There is a scientific society dedicated to the study of almost anything. But until recently (2005) there was no society dedicated to the study of the behaviors of plants. Enter The Society of Plant Neurobiology. which states on its website:
"Plant Neurobiology describes a newly named, but also old and fascinating field in plant biology addressing the physiological basis of adaptive behavior in plants. Perhaps this field could be called "Sensory Biology in Plants" or something similar. However, these names don't quite cover topics like plant cytology and anatomy, adaptive plant behavior, signaling and communication in symbiosis and pathogenesis, or newly emerging topics like for instance plant immunity, plant memory and learning, plant-plant communication, as well as plant intelligence."
This is very convenient for me, as I am currently writing a paper on, among other things, taxonomic bias in definitions of the word 'behavior.' Having gotten input from member of the Animal Behavior Society and the International Society for Applied Ethology, I am thrilled to be able to get the viewpoints of botanists interested in behavior. I emailed the chair of their steering committee, asking her to forward a link to my "what is behavior?" survey to their membership. If she is sympathetic, this could be really cool.
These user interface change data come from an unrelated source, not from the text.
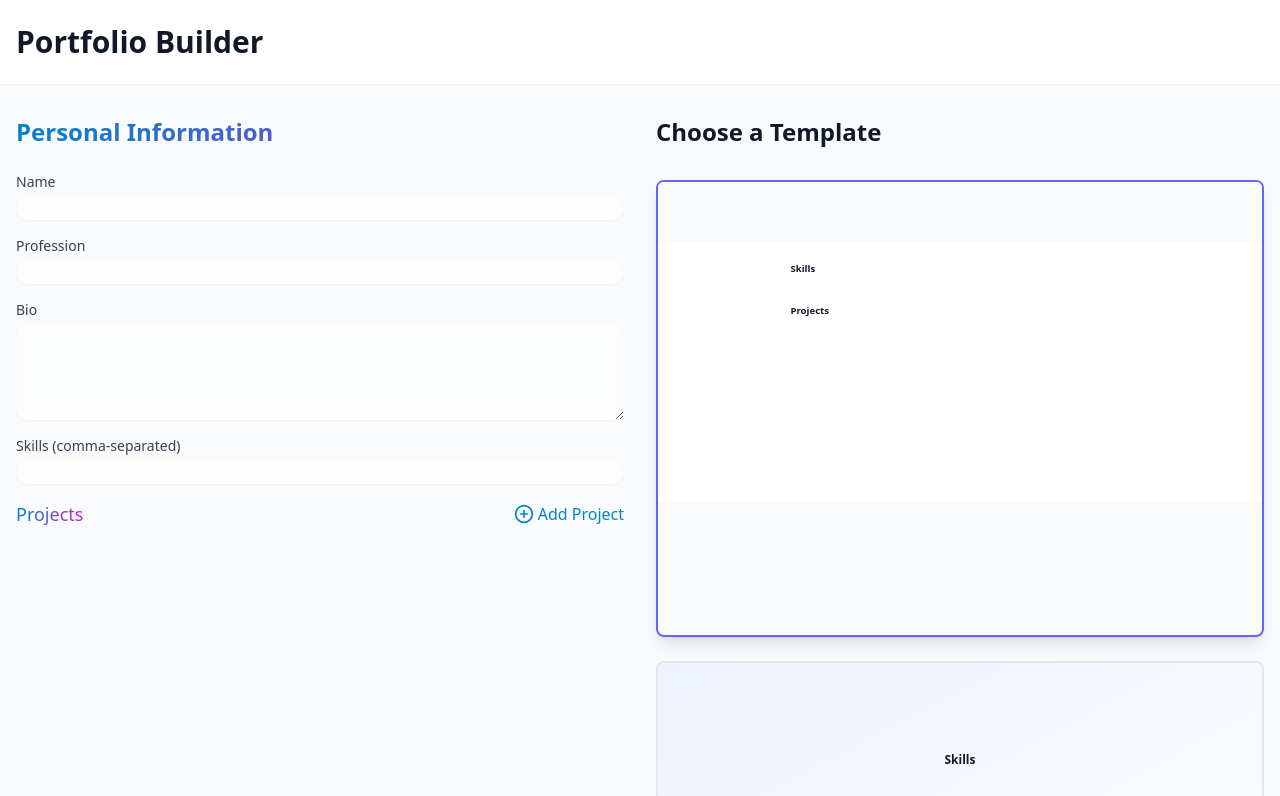
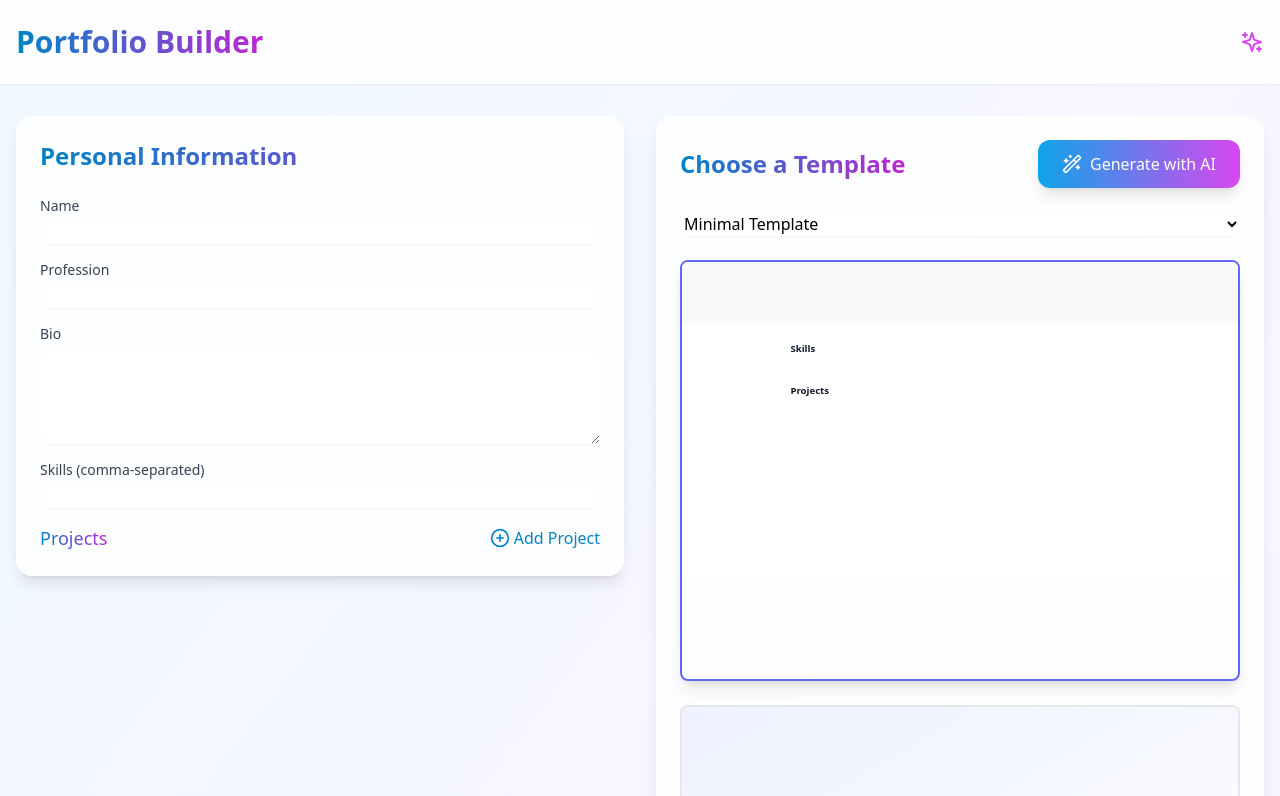
Before and after one commit to AryanVBW/Portfolio-Builder, a React (Vite) app: page / in a window 1280 px wide. Shown: the top 796 px of the page. Built offline with nearby package versions, Linux system fonts and the light colour scheme.

Commit message:
feat: enhance App component with animations and modern UI

```diff
--- a/src/App.tsx
+++ b/src/App.tsx
@@ -2,7 +2,9 @@ import React, { useState } from 'react';
 import { UserForm } from './components/UserForm';
 import { TemplatePreview } from './components/TemplatePreview';
 import { UserData, TemplateId } from './types/portfolio';
-import { Download } from 'lucide-react';
+import { Download, Wand2, Sparkles } from 'lucide-react';
+import { generatePortfolioContent } from './services/aiService';
+import { motion, AnimatePresence } from 'framer-motion';
 
 const initialUserData: UserData = {
   name: '',
@@ -21,49 +23,276 @@ const initialUserData: UserData = {
 function App() {
   const [userData, setUserData] = useState<UserData>(initialUserData);
   const [selectedTemplate, setSelectedTemplate] = useState<TemplateId>('minimal');
+  const [isGenerating, setIsGenerating] = useState(false);
+  const [previewData, setPreviewData] = useState<UserData | null>(null);
+  const [error, setError] = useState<string | null>(null);
 
   const templates: TemplateId[] = ['minimal', 'modern', 'creative'];
 
   const handleGeneratePortfolio = () => {
-    // Implementation for generating and downloading portfolio
+    // Create HTML content based on selected template
+    let content = '';
+    switch (selectedTemplate) {
+      case 'minimal':
+        content = `
+          <!DOCTYPE html>
+          <html>
+            <head>
+              <title>${userData.name} - Portfolio</title>
+              <style>
+                /* Add your minimal template styles here */
+              </style>
+            </head>
+            <body>
+              <!-- Add your minimal template HTML here -->
+            </body>
+          </html>
+        `;
+        break;
+      case 'modern':
+        content = `
+          <!DOCTYPE html>
+          <html>
+            <head>
+              <title>${userData.name} - Portfolio</title>
+              <style>
+                /* Add your modern template styles here */
+              </style>
+            </head>
+            <body>
+              <!-- Add your modern template HTML here -->
+            </body>
+          </html>
+        `;
+        break;
+      case 'creative':
+        content = `
+          <!DOCTYPE html>
+          <html>
+            <head>
+              <title>${userData.name} - Portfolio</title>
+              <style>
+                /* Add your creative template styles here */
+              </style>
+            </head>
+            <body>
+              <!-- Add your creative template HTML here -->
+            </body>
+          </html>
+        `;
+        break;
+    }
+
+    // Create a Blob with the HTML content
+    const blob = new Blob([content], { type: 'text/html' });
+    const url = URL.createObjectURL(blob);
+
+    // Create a temporary link and trigger download
+    const link = document.createElement('a');
+    link.href = url;
+    link.download = `${userData.name.toLowerCase().replace(/\s+/g, '-')}-portfolio.html`;
+    document.body.appendChild(link);
+    link.click();
+    document.body.removeChild(link);
+    URL.revokeObjectURL(url);
+  };
+
+  const handleAIGenerate = async () => {
+    setIsGenerating(true);
+    setError(null);
+
+    try {
+      console.log('Starting AI generation with user data:', userData);
+      const aiContent = await generatePortfolioContent(userData);
+      console.log('Received AI content:', aiContent);
+
+      if (aiContent) {
+        const enhancedData = {
+          ...userData,
+          profession: aiContent.profession || userData.profession,
+          bio: aiContent.bio,
+          skills: [
+            ...aiContent.skillCategories.technical,
+            ...aiContent.skillCategories.soft,
+            ...aiContent.skillCategories.tools
+          ],
+          projects: aiContent.projects.map(project => ({
+            title: project.title,
+            description: project.description,
+            technologies: project.technologies
+          })),
+          socialLinks: aiContent.socialLinks
+        };
+        setPreviewData(enhancedData);
+      } else {
+        setError('Failed to generate AI content. Please try again.');
+      }
+    } catch (error) {
+      console.error('Error generating AI content:', error);
+      setError('An error occurred while generating content. Please try again.');
+    } finally {
+      setIsGenerating(false);
+    }
+  };
+
+  const handleApplyAIContent = () => {
+    if (previewData) {
+      setUserData(previewData);
+      setPreviewData(null);
+    }
+  };
+
+  const handleCancelAIContent = () => {
+    setPreviewData(null);
   };
 
   return (
-    <div className="min-h-screen bg-gray-50">
-      <header className="bg-white shadow-sm">
-        <div className="max-w-7xl mx-auto px-4 py-6">
-          <h1 className="text-3xl font-bold text-gray-900">Portfolio Builder</h1>
+    <div className="min-h-screen bg-gradient-to-br from-primary-50 to-secondary-50">
+      <header className="bg-white/80 backdrop-blur-sm shadow-sm sticky top-0 z-50">
+        <motion.div
+          initial={{ y: -20, opacity: 0 }}
+          animate={{ y: 0, opacity: 1 }}
+          className="max-w-7xl mx-auto px-4 py-6"
+        >
+          <div className="flex items-center justify-between">
+            <h1 className="text-3xl font-bold bg-gradient-to-r from-primary-600 to-secondary-600 text-transparent bg-clip-text">
+              Portfolio Builder
+            </h1>
+            <Sparkles className="w-6 h-6 text-secondary-500 animate-bounce-in" />
           </div>
+        </motion.div>
       </header>
 
       <main className="max-w-7xl mx-auto px-4 py-8">
         <div className="grid grid-cols-1 lg:grid-cols-2 gap-8">
-          <div>
-            <UserForm userData={userData} setUserData={setUserData} />
+          <motion.div
+            initial={{ x: -20, opacity: 0 }}
+            animate={{ x: 0, opacity: 1 }}
+            transition={{ delay: 0.2 }}
+            className="space-y-6"
+          >
+            <div className="bg-white/80 backdrop-blur-sm rounded-2xl shadow-lg p-6">
+              <UserForm userData={previewData || userData} setUserData={setUserData} />
+            </div>
+          </motion.div>
+
+          <motion.div
+            initial={{ x: 20, opacity: 0 }}
+            animate={{ x: 0, opacity: 1 }}
+            transition={{ delay: 0.3 }}
+            className="space-y-8"
+          >
+            <div className="bg-white/80 backdrop-blur-sm rounded-2xl shadow-lg p-6">
+              <div className="flex flex-col gap-6">
+                <div className="flex justify-between items-center">
+                  <h2 className="text-2xl font-bold bg-gradient-to-r from-primary-600 to-secondary-600 text-transparent bg-clip-text">
+                    Choose a Template
+                  </h2>
+                  <motion.button
+                    whileHover={{ scale: 1.05 }}
+                    whileTap={{ scale: 0.95 }}
+                    onClick={handleAIGenerate}
+                    disabled={isGenerating}
+                    className={`flex items-center gap-2 px-6 py-3 rounded-xl text-white shadow-lg transition-colors ${
+                      isGenerating
+                        ? 'bg-gray-400 cursor-not-allowed'
+                        : 'bg-gradient-to-r from-primary-500 to-secondary-500 hover:from-primary-600 hover:to-secondary-600'
+                    }`}
+                  >
+                    <Wand2 className="w-5 h-5" />
+                    {isGenerating ? 'Generating...' : 'Generate with AI'}
+                  </motion.button>
                 </div>
 
-          <div className="space-y-8">
-            <h2 className="text-2xl font-bold text-gray-900">Choose a Template</h2>
+                <AnimatePresence>
+                  {error && (
+                    <motion.div
+                      initial={{ opacity: 0, y: -10 }}
+                      animate={{ opacity: 1, y: 0 }}
+                      exit={{ opacity: 0, y: -10 }}
+                      className="bg-red-50 border border-red-200 text-red-700 px-4 py-3 rounded-xl"
+                    >
+                      {error}
+                    </motion.div>
+                  )}
+                </AnimatePresence>
+
+                <AnimatePresence>
+                  {previewData && (
+                    <motion.div
+                      initial={{ opacity: 0, scale: 0.95 }}
+                      animate={{ opacity: 1, scale: 1 }}
+                      exit={{ opacity: 0, scale: 0.95 }}
+                      className="bg-gradient-to-r from-primary-50 to-secondary-50 p-6 rounded-xl shadow-md"
+                    >
+                      <p className="text-gray-700 mb-4">AI-generated content preview. Would you like to apply these changes?</p>
+                      <div className="flex gap-4">
+                        <motion.button
+                          whileHover={{ scale: 1.05 }}
+                          whileTap={{ scale: 0.95 }}
+                          onClick={handleApplyAIContent}
+                          className="flex-1 px-4 py-2 bg-gradient-to-r from-green-500 to-emerald-500 text-white rounded-lg hover:from-green-600 hover:to-emerald-600 transition-colors shadow-md"
+                        >
+                          Apply Changes
+                        </motion.button>
+                        <motion.button
+                          whileHover={{ scale: 1.05 }}
+                          whileTap={{ scale: 0.95 }}
+                          onClick={handleCancelAIContent}
+                          className="flex-1 px-4 py-2 bg-gradient-to-r from-gray-500 to-gray-600 text-white rounded-lg hover:from-gray-600 hover:to-gray-700 transition-colors shadow-md"
+                        >
+                          Cancel
+                        </motion.button>
+                      </div>
+                    </motion.div>
+                  )}
+                </AnimatePresence>
+
+                <div className="relative">
+                  <select
+                    value={selectedTemplate}
+                    onChange={(e) => setSelectedTemplate(e.target.value as TemplateId)}
+                    className="block w-full rounded-xl border-gray-300 shadow-sm focus:border-primary-500 focus:ring-primary-500 bg-white/50 backdrop-blur-sm"
+                  >
+                    <option value="minimal">Minimal Template</option>
+                    <option value="modern">Modern Template</option>
+                    <option value="creative">Creative Template</option>
+                  </select>
+                </div>
+
                 <div className="grid grid-cols-1 gap-6">
+                  <AnimatePresence>
                     {templates.map((templateId) => (
+                      <motion.div
+                        key={templateId}
+                        initial={{ opacity: 0, y: 20 }}
+                        animate={{ opacity: 1, y: 0 }}
+                        exit={{ opacity: 0, y: -20 }}
+                        transition={{ duration: 0.3 }}
+                      >
                         <TemplatePreview
-                  key={templateId}
                           templateId={templateId}
-                  userData={userData}
+                          userData={previewData || userData}
                           onSelect={() => setSelectedTemplate(templateId)}
                           selected={selectedTemplate === templateId}
                         />
+                      </motion.div>
                     ))}
+                  </AnimatePresence>
+                </div>
+              </div>
             </div>
 
-            <button
+            <motion.button
+              whileHover={{ scale: 1.05 }}
+              whileTap={{ scale: 0.95 }}
               onClick={handleGeneratePortfolio}
-              className="w-full flex items-center justify-center gap-2 px-4 py-3 bg-indigo-600 text-white rounded-lg hover:bg-indigo-700 transition-colors"
+              className="w-full flex items-center justify-center gap-2 px-6 py-3 bg-gradient-to-r from-primary-500 to-secondary-500 text-white rounded-xl hover:from-primary-600 hover:to-secondary-600 transition-colors shadow-lg"
             >
               <Download className="w-5 h-5" />
               Generate Portfolio
-            </button>
-          </div>
+            </motion.button>
+          </motion.div>
         </div>
       </main>
     </div>
```
Lines whose indentation alone changed are shown as unchanged.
I learned of the existence of SPNb through this article on NYTImes.com. Check out the video of the parasitic plant sniffing for prey and pouncing on the unsuspecting tomato vine.